Risk Management 101

Risk Management is the process through which companies and organizations predict, assess, and reduce the possibility of a negative event occurring when a major decision is made. Risk managers aim to minimize any negative impact on a company’s assets, profits, or data that could occur in the event of an unexpected threat to any of these aspects. Threats and unexpected challenges can range from financial uncertainty to legal liabilities to natural disasters. To a significant extent, every business faces the risk of harmful events occurring, whether these are events are fully preventable or not.

In developing a comprehensive risk management plan, a risk manager considers what, specifically could go wrong (such as the loss of a client relationship due to an administrative error), the potential impact the harmful event could have on the company (such as the loss of assets), and what steps could be taken, proactively, to reduce potential risks.

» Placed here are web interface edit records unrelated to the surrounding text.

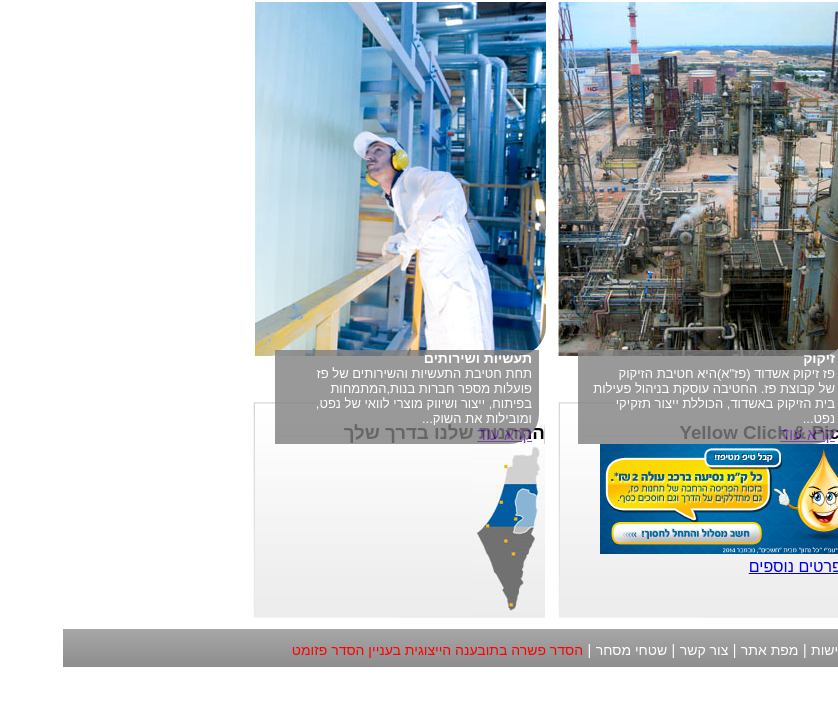
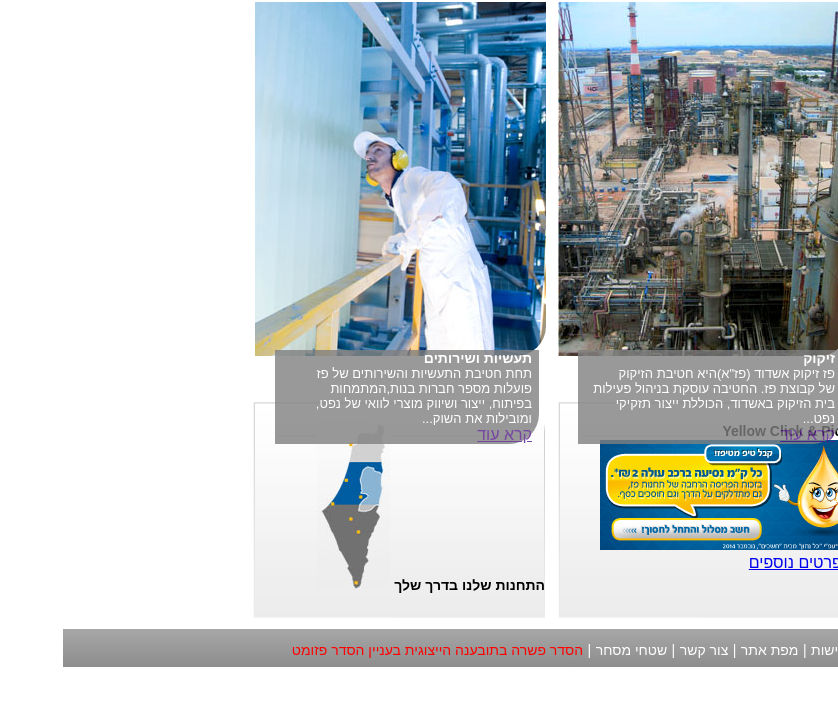
Before and after one commit to HaimRos/MiddleCourseProject, a plain HTML site: page index.html in a window 1280 px wide. Shown: the part 133-838 px from the top of the page, without its empty margins (442-1280 px from the left). Drawn offline with Linux system fonts and the light colour scheme.

Commit message:
end of day 2

```diff
--- a/index.html
+++ b/index.html
@@ -165,7 +165,7 @@
             </div>
 
             <div class="card-div card-mid">
-                <h3>Yellow Click &amp; Pick</h3>
+                <h3 class="cardH">Yellow Click &amp; Pick</h3>
                 <img calss="card-pic" src="images/250X110668568400.jpg" alt="picture">
                 <div>
                     <a href="http://">לפרטים נוספים</a>
@@ -173,7 +173,7 @@
             </div>
 
             <div class="card-div card-left">
-                <h3>התחנות שלנו בדרך שלך</h3>
+                <h3 class="cardH">התחנות שלנו בדרך שלך</h3>
                 <img calss="map-pic" src="images/Untitled-3058756287.jpg" alt="picture">
             </div>
         </div>
--- a/style.css
+++ b/style.css
@@ -236,6 +236,12 @@ ul {
     display: inline-block;
 }
 
+.cardH{
+    font-size:14px;
+    text-decoration:bold;
+
+}
+
 .footer {
     position: fixed;
     bottom: 0;
```
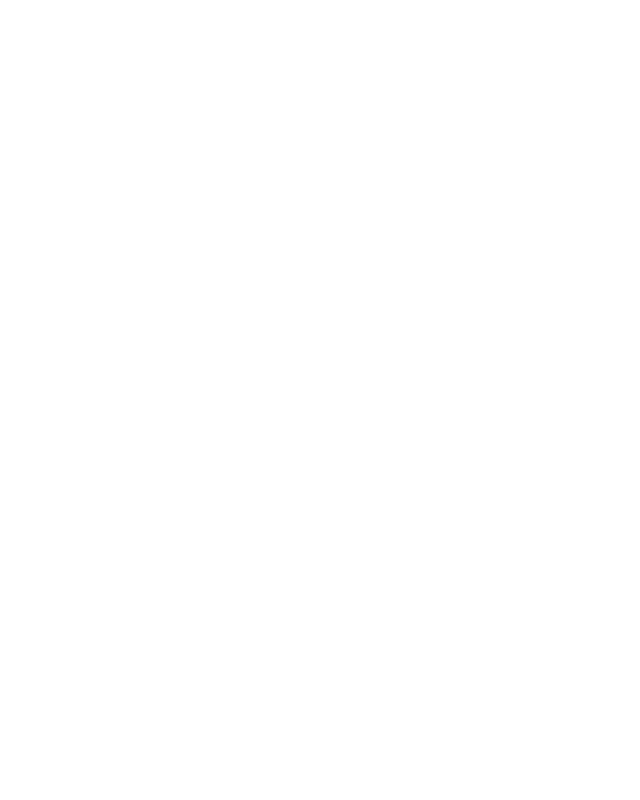
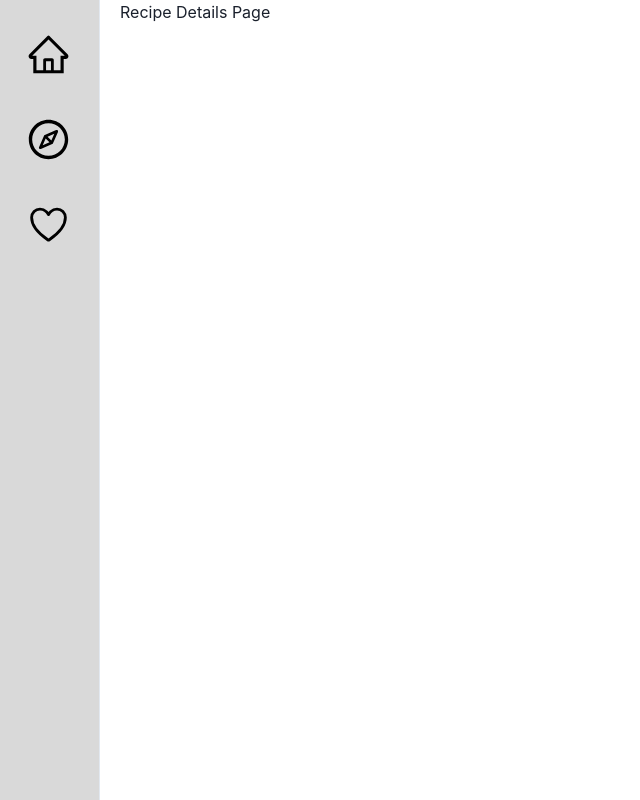
Before and after one commit to FridahNtika/recipe-app-week3, a React (Vite) app in the folder frontend/recipes/: page /recipe-details in a window 1280 px wide. Shown: the whole page, without its empty margins (0-640 px from the left). Built offline with nearby package versions, Linux system fonts and the light colour scheme.

Commit message:
add navbar to recipe details page

```diff
--- a/frontend/recipes/src/roots/RecipeDetails.jsx
+++ b/frontend/recipes/src/roots/RecipeDetails.jsx
@@ -1,9 +1,11 @@
 import React from 'react'
+import NavBar from '../components/NavBar'
 
 const RecipeDetails = () => {
   return (
     <div>
-      <h1>Recipe Details Page</h1>
+      <NavBar/>
+      <p>Recipe Details Page</p>
     </div>
   )
 }
```
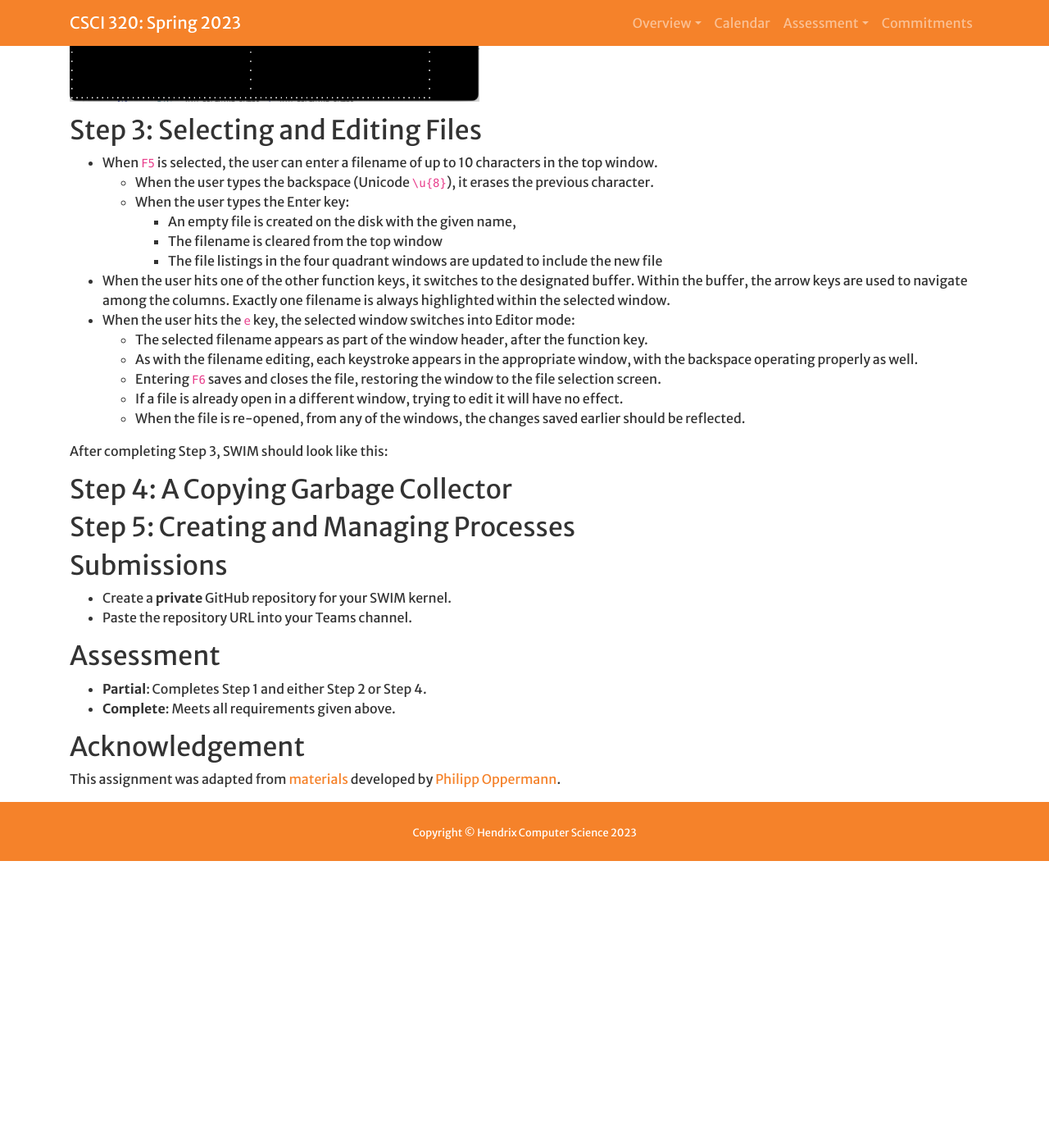
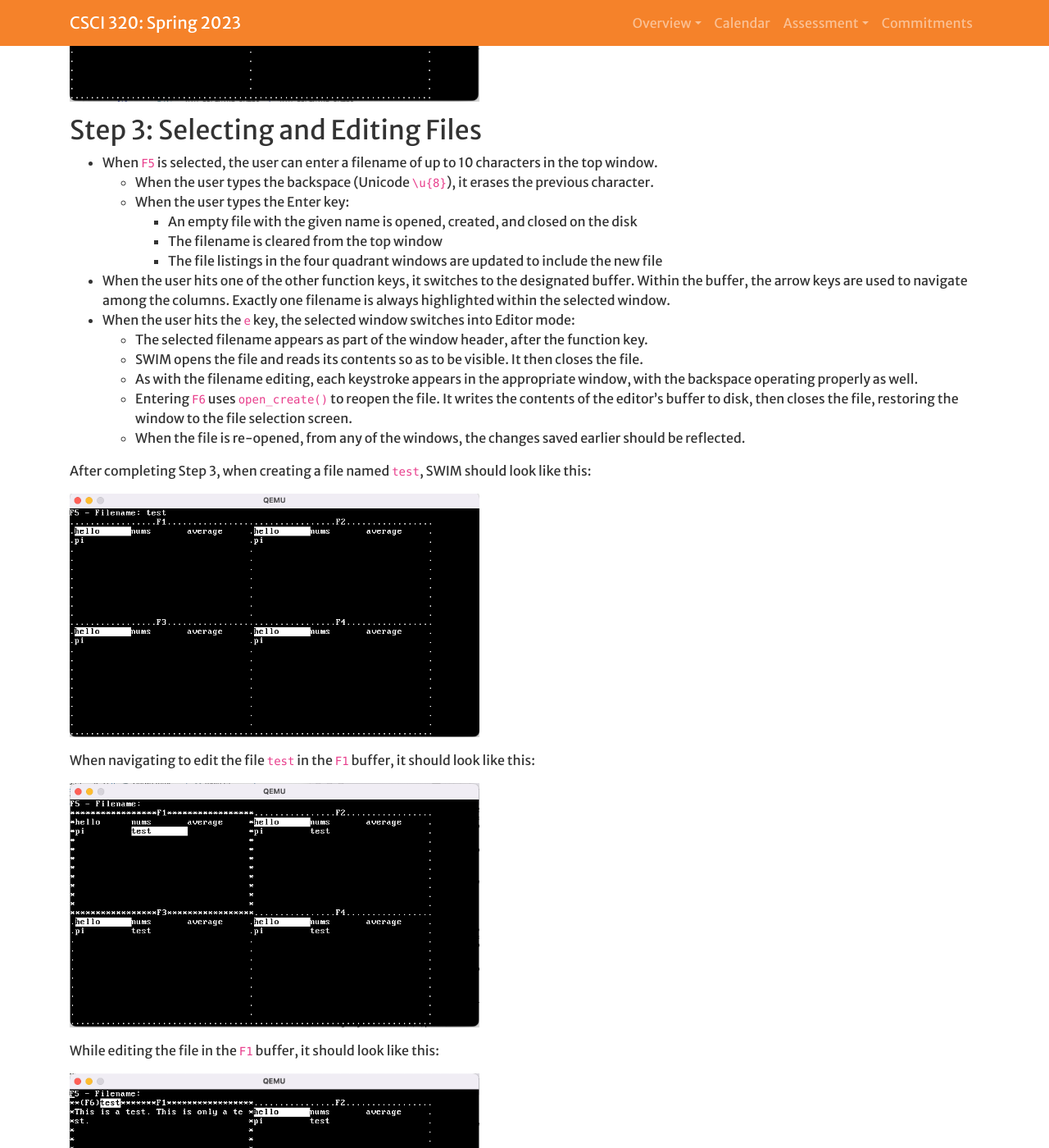
Before and after one commit to Hendrix-CS/csci320, a Jekyll site: the page built from projects/swim.md, in a window 1280 px wide and 1400 px high, scrolled down 2622 px. Shown: the whole window at 82% size. Built offline with Jekyll 4.4.1, drawn with Linux system fonts in a browser that asks for light colours; a script that is not in the unit is left out; our own code applies the rules of GitHub Pages for plain Markdown files; before the commit the page ends 3672 px from its top, so only the background shows below that.

Commit message:
Finished writing Step 3.

```diff
--- a/projects/swim.md
+++ b/projects/swim.md
@@ -114,7 +114,7 @@ After completing Step 2, SWIM should look like this:
   * When the user types the backspace (Unicode ``\u{8}``), it erases the previous
     character.
   * When the user types the Enter key:
-    * An empty file is created on the disk with the given name,
+    * An empty file with the given name is opened, created, and closed on the disk
     * The filename is cleared from the top window
     * The file listings in the four quadrant windows are updated to include the new file
 * When the user hits one of the other function keys, it switches to the
@@ -124,16 +124,27 @@ After completing Step 2, SWIM should look like this:
 * When the user hits the `e` key, the selected window switches into Editor mode:
   * The selected filename appears as part of the window header, after the function
     key.
+  * SWIM opens the file and reads its contents so as to be visible. It then closes
+    the file.
   * As with the filename editing, each keystroke appears in the appropriate window,
     with the backspace operating properly as well.
-  * Entering `F6` saves and closes the file, restoring the window to the file
-    selection screen.
-  * If a file is already open in a different window, trying to edit it will have
-    no effect.
+  * Entering `F6` uses `open_create()` to reopen the file. It writes the contents
+    of the editor's buffer to disk, then closes the file, restoring the window to
+    the file selection screen.
   * When the file is re-opened, from any of the windows, the changes saved earlier
     should be reflected.
 
-After completing Step 3, SWIM should look like this:
+After completing Step 3, when creating a file named `test`, SWIM should look like this:
+
+<img src="https://hendrix-cs.github.io/csci320/assets/images/swim_step_3a.png" width=500>
+
+When navigating to edit the file `test` in the `F1` buffer, it should look like this:
+
+<img src="https://hendrix-cs.github.io/csci320/assets/images/swim_step_3b.png" width=500>
+
+While editing the file in the `F1` buffer, it should look like this:
+
+<img src="https://hendrix-cs.github.io/csci320/assets/images/swim_step_3c.png" width=500>
 
 ## Step 4: A Copying Garbage Collector
 
```
Also changed, not shown: assets/images/swim_step_3a.png (added), assets/images/swim_step_3b.png (added), assets/images/swim_step_3c.png (added).
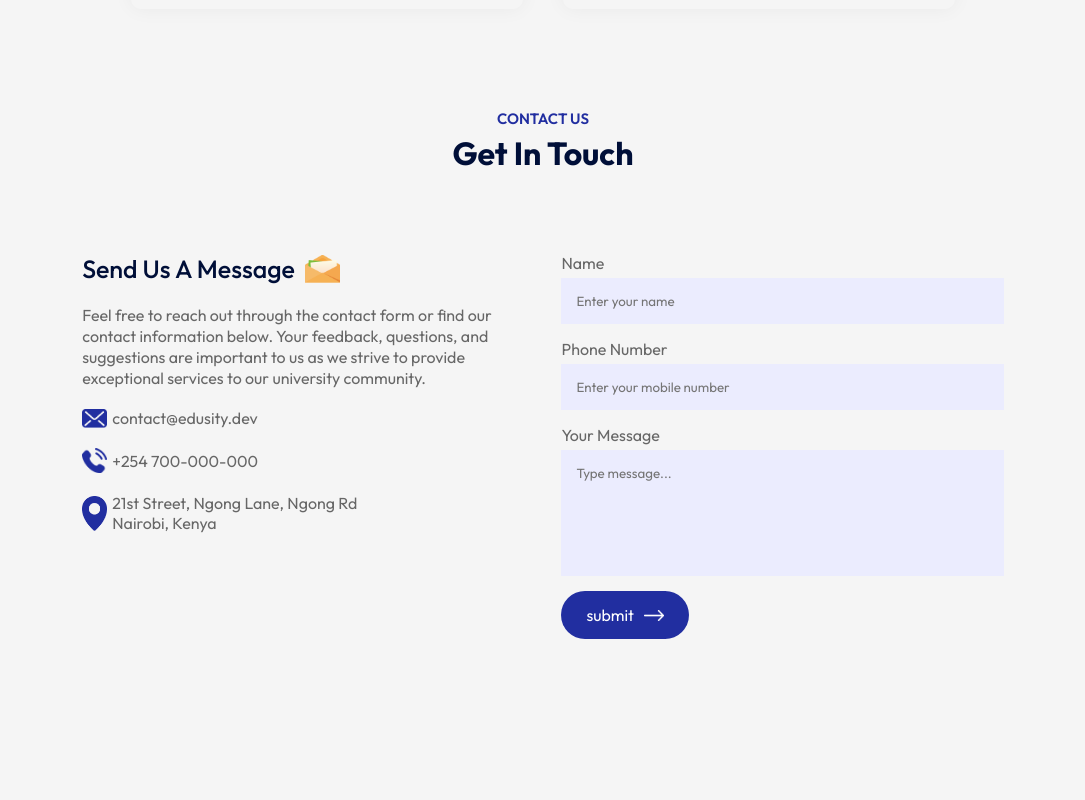
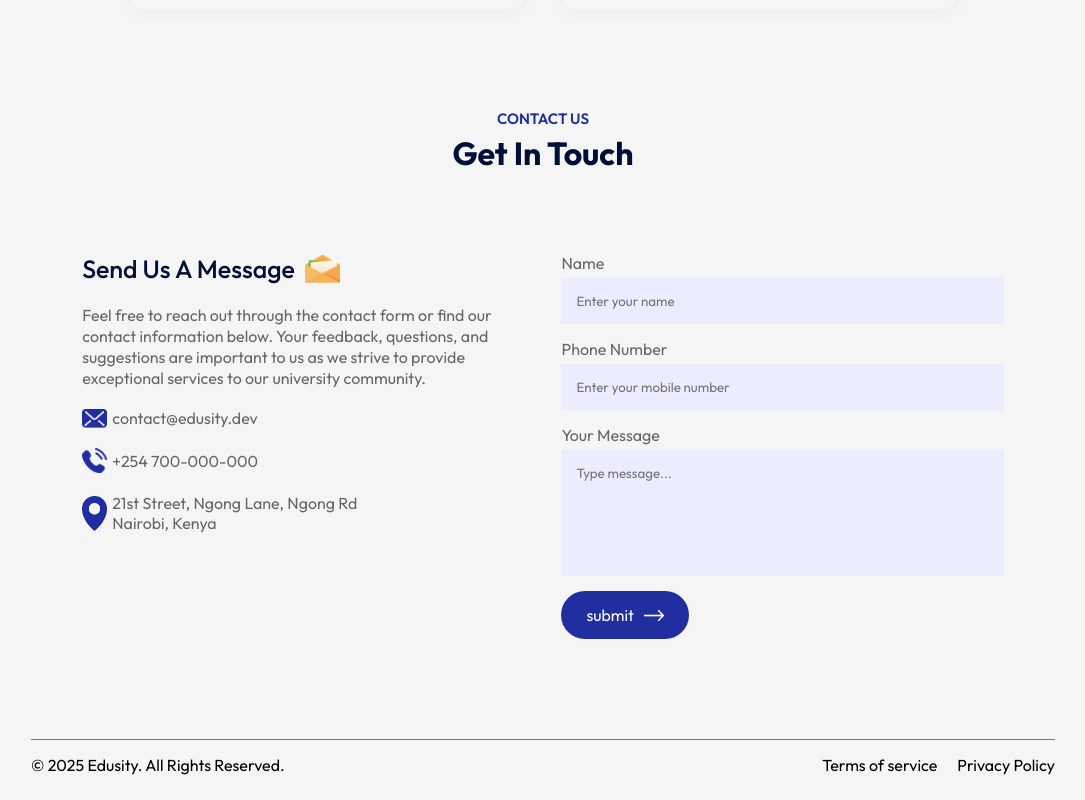
Before and after one commit to njirenjeri/edusity, a React (Vite) app: page / in a window 1280 px wide. Shown: the part 2931-3731 px from the top of the page, without its empty margins (97-1182 px from the left). Before the commit the page ends 3670 px from the top, so only its background shows below. Built offline with nearby package versions, Linux system fonts and the light colour scheme.

Commit message:
footer section

```diff
--- a/src/App.jsx
+++ b/src/App.jsx
@@ -7,6 +7,7 @@
 import Campus from './components/Campus/Campus'
 import Testimonials from './components/Testimonials/Testimonials'
 import Contact from './components/Contact/Contact'
+import Footer from './components/Footer/Footer'
 
 const App = () => {
   return (
@@ -23,6 +24,7 @@
         <Testimonials/>
         <Title subTitle='contact us' title='get in touch' />
         <Contact/>
+        <Footer/>
       </div>
     </div>
   )
--- a/src/components/Contact/Contact.jsx
+++ b/src/components/Contact/Contact.jsx
@@ -28,10 +28,11 @@
         if (data.success) {
         setResult("Form Submitted Successfully");
         event.target.reset();
-        } else {
+    } else {
         console.log("Error", data);
         setResult(data.message);
-        }
+    }
+    // setTimeout(setResult(''), 8000)
     };
 
 
--- /dev/null
+++ b/src/components/Footer/Footer.css
@@ -0,0 +1,14 @@
+.footer{
+    margin: 10px auto;
+    display: flex;
+    align-items: center;
+    justify-content: space-between;
+    border-top:  1px solid #797979;
+    padding: 15px 0;
+}
+
+.footer ul li{
+    list-style: none;
+    display: inline-block;
+    margin-left: 20px;
+}
--- /dev/null
+++ b/src/components/Footer/Footer.jsx
@@ -0,0 +1,16 @@
+import React from 'react'
+import './Footer.css'
+
+const Footer = () => {
+  return (
+    <div className='footer'>
+        <p>&copy; {new Date().getFullYear()} Edusity. All Rights Reserved.</p>
+        <ul>
+            <li>Terms of service</li>
+            <li>Privacy Policy</li>
+        </ul>
+    </div>
+  )
+}
+
+export default Footer
```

This process begins with the establishment of context and the determination of criteria used to evaluate potential risks, and concludes with continuous risk monitoring and communication with stakeholders that would be affected by the risk. This also often involves the purchasing of insurance.

One of the most common quantitative methods through which risk managers measure risk level is standard deviation. In statistics, standard deviation is the degree to which, for example, the value of a specific home in a neighborhood, differs from the average cost of a home in that neighborhood. Thus, standard deviation, within risk management, is used to predict the likelihood that a decision, such as hiring 25 new employees or investing in a new product, will yield the desired results, based on the results of previous, similar decisions.

Types of risk and the unpredictability of certain factors vary significantly depending on industry. For example, when developing a new product, or a new version of an existing product, there is always the risk that the product will not yield profits as expected, which in turn could lower the company’s stock value. It would be the responsibility of the company’s financial risk manager to develop a plan to minimize the long-term effects this could have on the company’s overall value and potential for growth.

A second example would be the decision to have a celebrity represent a company’s brand or serve as a spokesperson. Since a celebrity’s popularity over time is never fully predictable and often fluctuates significantly, depending on the popularity of movies, tv shows, and other forms of entertainment in which they appear, the extent to which having that individual represent the company increases the likelihood that consumers will buy its products, is never fully predictable.

In both of these examples, the expertise of a risk manager lies in thinking critically about independent variables that affect a company or organization’s success and competitive advantage. Regardless of your major, pursuing an internship in risk management is a great way to gauge your interest in serving in that capacity professionally. Take a risk on a risk management internship!

By Eli Heller
Eli Heller Career Coach Eli Heller